**Work to be completed**
Report each line of the entries that includes "left" by copying it.

**Available records**

- - - - - - -

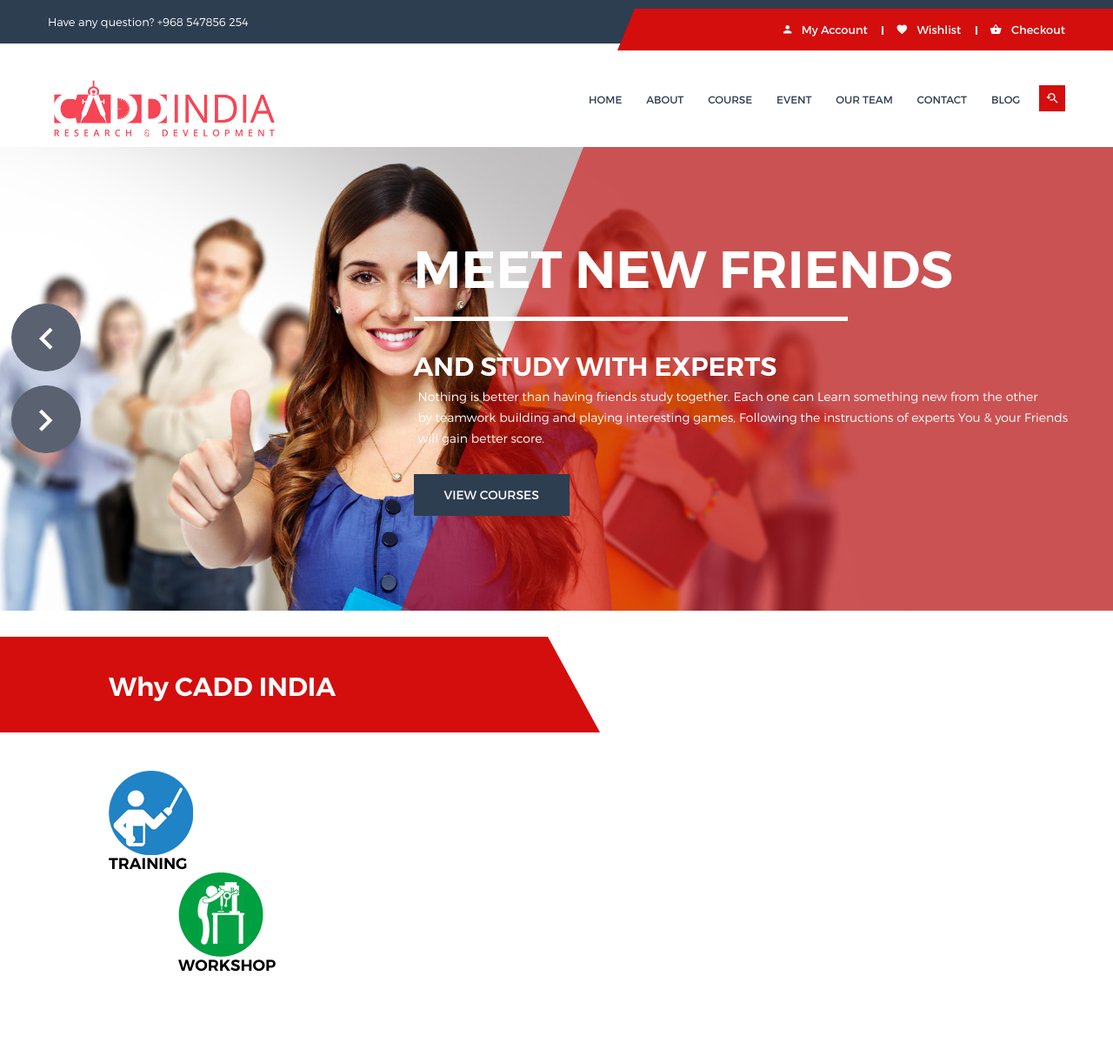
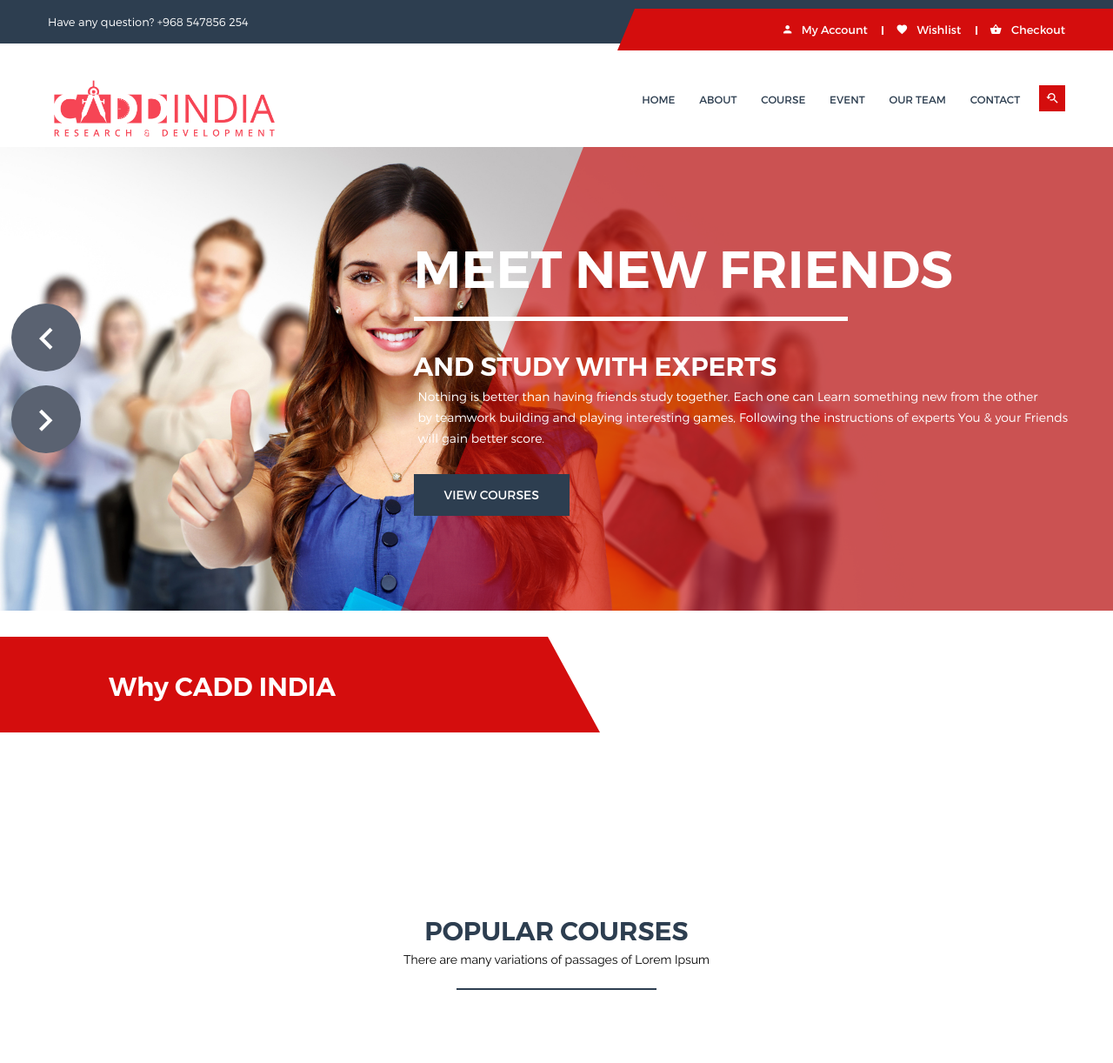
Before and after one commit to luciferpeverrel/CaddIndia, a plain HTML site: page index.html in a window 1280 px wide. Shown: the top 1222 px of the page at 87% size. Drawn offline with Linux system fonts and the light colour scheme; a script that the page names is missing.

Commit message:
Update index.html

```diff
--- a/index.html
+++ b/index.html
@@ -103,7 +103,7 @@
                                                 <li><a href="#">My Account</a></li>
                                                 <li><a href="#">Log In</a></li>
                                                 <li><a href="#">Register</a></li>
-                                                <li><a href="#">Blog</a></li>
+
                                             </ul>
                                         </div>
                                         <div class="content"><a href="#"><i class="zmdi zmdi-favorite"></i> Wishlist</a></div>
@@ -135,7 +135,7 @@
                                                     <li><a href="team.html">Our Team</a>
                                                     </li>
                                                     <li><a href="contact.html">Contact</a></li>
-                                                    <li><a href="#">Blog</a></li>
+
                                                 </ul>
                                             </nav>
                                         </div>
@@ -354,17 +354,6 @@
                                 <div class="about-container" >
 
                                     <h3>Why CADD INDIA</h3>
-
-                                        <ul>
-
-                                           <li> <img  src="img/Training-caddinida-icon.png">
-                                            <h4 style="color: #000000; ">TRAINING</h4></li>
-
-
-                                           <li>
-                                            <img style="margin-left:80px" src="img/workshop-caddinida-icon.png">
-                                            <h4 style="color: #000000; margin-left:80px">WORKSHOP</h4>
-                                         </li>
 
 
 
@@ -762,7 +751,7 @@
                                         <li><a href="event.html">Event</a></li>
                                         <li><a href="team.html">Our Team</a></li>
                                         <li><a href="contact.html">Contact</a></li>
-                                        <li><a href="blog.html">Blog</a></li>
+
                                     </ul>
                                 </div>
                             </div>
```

- - - - - - -

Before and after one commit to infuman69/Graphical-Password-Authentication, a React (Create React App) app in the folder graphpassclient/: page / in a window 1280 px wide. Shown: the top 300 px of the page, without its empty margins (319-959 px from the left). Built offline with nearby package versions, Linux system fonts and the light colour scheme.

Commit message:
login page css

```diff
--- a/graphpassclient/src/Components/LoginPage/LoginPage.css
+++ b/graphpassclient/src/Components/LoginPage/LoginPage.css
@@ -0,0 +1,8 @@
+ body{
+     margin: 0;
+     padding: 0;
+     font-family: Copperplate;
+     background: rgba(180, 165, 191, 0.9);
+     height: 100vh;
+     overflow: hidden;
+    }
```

- - - - - - -

**Exercise solution**
-                                            <img style="margin-left:80px" src="img/workshop-caddinida-icon.png">
-                                            <h4 style="color: #000000; margin-left:80px">WORKSHOP</h4>
Before and after one commit to infuman69/Graphical-Password-Authentication, a React (Create React App) app in the folder graphpassclient/: page / in a window 1280 px wide. Shown: the top 300 px of the page, without its empty margins (319-959 px from the left). Built offline with nearby package versions, Linux system fonts and the light colour scheme.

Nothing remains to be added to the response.